The National Privacy Commission (NPC) has concluded its investigation into the recently reported unauthorized GCash transactions.
The government body found in its independent verification that phishing attacks resulted in the GCash security breach in early May.
"Upon our thorough investigation, we have determined that the unauthorized transactions in GCash accounts were a result of a meticulous phishing scheme," Privacy Commissioner John Henry Naga said in a press release.
Apparently, "unknown threat actors" tricked vulnerable GCash users into their phishing scheme through online gambling websites like Philwin and tapwin1.com.
The NPC held a May 12 clarificatory meeting with G-Xchange Inc. (GXI) to provide their findings, outline their response to the incident. raise concerns with GXI, as well as request additional information and evidence to confirm the company's claims.
GXI has since submitted its compliance with NPC-issued orders on May 19.
"We have ordered GXI to intensify its education and awareness campaign to its clients to prevent similar incidents in the future. We assure the public that the NPC remains resolute in its mandate to safeguard the rights of data subjects and protect personal information," Naga said.

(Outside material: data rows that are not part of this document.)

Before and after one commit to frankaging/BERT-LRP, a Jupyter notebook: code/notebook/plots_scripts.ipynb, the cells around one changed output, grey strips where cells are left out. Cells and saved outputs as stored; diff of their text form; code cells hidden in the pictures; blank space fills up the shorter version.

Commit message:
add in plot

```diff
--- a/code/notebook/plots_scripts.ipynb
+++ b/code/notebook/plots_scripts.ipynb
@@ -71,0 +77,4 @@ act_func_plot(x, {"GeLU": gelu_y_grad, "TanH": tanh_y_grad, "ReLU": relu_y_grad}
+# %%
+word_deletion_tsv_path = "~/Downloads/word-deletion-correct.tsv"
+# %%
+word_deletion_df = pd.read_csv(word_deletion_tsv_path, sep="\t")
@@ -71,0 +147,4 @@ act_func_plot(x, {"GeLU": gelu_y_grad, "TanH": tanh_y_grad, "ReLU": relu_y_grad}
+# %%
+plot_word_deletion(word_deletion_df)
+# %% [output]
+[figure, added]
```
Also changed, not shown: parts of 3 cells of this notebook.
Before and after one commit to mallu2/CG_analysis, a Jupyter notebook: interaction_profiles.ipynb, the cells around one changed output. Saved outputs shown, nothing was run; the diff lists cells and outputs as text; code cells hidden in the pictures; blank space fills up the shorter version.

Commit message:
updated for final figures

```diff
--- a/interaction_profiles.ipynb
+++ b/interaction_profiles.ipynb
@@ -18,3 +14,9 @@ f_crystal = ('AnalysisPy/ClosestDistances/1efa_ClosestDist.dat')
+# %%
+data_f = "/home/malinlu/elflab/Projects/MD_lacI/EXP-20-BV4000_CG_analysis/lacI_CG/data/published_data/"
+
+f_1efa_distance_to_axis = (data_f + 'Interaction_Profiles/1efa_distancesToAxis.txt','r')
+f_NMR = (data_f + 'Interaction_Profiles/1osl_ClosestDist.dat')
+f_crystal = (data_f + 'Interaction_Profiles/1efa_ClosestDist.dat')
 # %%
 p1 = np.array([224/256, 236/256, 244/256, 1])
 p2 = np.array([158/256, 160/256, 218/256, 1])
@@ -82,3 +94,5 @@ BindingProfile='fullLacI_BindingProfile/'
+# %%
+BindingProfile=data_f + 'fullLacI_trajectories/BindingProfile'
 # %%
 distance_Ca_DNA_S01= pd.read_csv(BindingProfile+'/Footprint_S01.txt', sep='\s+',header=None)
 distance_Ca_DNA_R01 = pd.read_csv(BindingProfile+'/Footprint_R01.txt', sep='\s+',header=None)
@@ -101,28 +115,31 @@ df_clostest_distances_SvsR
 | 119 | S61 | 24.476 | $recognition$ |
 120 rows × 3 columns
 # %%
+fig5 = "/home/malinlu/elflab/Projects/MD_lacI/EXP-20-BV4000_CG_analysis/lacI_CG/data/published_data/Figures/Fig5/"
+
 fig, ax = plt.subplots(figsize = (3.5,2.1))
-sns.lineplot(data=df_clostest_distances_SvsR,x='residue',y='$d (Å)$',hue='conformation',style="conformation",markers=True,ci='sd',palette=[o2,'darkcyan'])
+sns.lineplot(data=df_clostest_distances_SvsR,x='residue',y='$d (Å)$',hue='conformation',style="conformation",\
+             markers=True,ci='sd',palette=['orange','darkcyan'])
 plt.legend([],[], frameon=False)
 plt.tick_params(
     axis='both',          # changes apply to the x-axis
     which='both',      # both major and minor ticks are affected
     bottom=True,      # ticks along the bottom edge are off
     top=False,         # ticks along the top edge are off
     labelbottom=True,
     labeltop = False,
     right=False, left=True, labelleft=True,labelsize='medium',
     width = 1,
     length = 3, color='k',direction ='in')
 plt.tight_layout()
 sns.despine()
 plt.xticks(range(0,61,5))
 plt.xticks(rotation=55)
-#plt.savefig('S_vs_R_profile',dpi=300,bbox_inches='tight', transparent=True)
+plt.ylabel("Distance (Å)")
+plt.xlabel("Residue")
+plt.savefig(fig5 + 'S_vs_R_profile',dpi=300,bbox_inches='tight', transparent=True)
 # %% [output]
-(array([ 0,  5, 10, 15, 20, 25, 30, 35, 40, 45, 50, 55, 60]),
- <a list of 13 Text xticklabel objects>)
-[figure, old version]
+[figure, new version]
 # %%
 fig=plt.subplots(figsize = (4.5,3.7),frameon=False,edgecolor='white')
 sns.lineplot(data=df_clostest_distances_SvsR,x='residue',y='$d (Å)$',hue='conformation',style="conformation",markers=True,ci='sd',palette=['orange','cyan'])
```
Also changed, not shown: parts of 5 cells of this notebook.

The privacy commissioner added that they will implement their full powers under the law to punish those who violate the Data Privacy Act of 2012.
GCash previously issued separate advisories about adjusting the e-wallets of all affected users and denying that any hacking occurred.
The digital wallet's users earlier this month reported issues like losing tens of thousands of pesos without being prompted for their one-time passwords.
EastWest Bank and Asia United Bank were linked at the time to the unauthorized transactions, with both banks cooperating with GCash and government regulators to investigate the issue.